What does all of this mean for the arts teacher in public schools today? If we take the film as an allegory, the extreme characterizations attain a new applicability. The underlying current of homosexuality, for example, can represent the tension within any student between what they know, and what they desire. Every stakeholder in the school system experiences this tension, which is why professional codes of conduct are there to limit the extremes described above.

However, the film seems to argue that “professionalism” as an end in itself may lead to the detachment of reason and desire. Teachers are to be in loco parentis, but are not allowed to love in the same way as parents or friends. The extreme effect of this detachment is exemplified by the headmaster, who is shown to be a bit of a boor divorced from a conscious appreciation of his own desire.
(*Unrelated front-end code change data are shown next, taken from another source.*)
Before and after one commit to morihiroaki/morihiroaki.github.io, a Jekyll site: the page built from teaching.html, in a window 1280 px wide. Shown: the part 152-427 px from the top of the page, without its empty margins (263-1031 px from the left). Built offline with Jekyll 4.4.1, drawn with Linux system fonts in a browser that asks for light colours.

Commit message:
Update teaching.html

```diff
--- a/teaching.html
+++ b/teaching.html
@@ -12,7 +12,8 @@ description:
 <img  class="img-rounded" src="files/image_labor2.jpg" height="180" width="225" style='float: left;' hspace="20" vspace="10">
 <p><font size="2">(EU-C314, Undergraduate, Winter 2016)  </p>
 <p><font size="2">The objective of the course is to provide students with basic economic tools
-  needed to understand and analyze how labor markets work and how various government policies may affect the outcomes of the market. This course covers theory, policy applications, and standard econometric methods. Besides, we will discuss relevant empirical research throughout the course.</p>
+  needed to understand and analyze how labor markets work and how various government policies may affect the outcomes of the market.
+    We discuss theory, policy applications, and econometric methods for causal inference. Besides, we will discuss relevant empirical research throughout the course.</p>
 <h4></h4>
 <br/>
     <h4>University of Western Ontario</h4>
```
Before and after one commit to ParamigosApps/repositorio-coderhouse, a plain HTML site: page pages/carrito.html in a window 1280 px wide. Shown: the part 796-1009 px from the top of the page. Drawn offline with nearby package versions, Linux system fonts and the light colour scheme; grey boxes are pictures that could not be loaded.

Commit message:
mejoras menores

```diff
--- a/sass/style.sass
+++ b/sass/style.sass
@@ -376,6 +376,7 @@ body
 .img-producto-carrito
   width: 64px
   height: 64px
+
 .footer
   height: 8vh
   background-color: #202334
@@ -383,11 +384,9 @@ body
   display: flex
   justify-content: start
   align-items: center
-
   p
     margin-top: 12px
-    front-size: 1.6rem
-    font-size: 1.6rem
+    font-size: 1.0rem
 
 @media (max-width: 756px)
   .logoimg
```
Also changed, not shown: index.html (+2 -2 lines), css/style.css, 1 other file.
He remains unnamed throughout the film, suggesting that he is not fully human. He is a hypocrite, denouncing Hector’s behaviour while he fondles the secretary out of pure lust rather than in the context of a shared desire for beauty and wisdom. If we judge both Hector and the headmaster not just on a scale of infringement of rights, but on the effort to address the whole human person, then Hector seems better balanced than the headmaster. The moral of this observation should not be taken literally, of course, but should emphasize the dangers of being too distanced from the student’s whole learning experience. It speaks to the experience of every teacher – that extreme pragmatism kills the love of learning in every subject, just like the desire for efficiency kills the study of history and makes it into “one damn thing after another.”

In the end, the hardnosed realism of Mrs. Lintott, the history teacher, is the prudent compromise required in today’s public schools. Teaching, like politics, is the art of the possible and we should avoid the flaws of any extreme. By pitting the extremes of Hector’s erotic education against the administrative desire for “success,” playwright Allan Bennett has taught us more about ourselves. The History Boys is certainly successful in raising the question about the purpose of education in the modern era.

Read Full Post »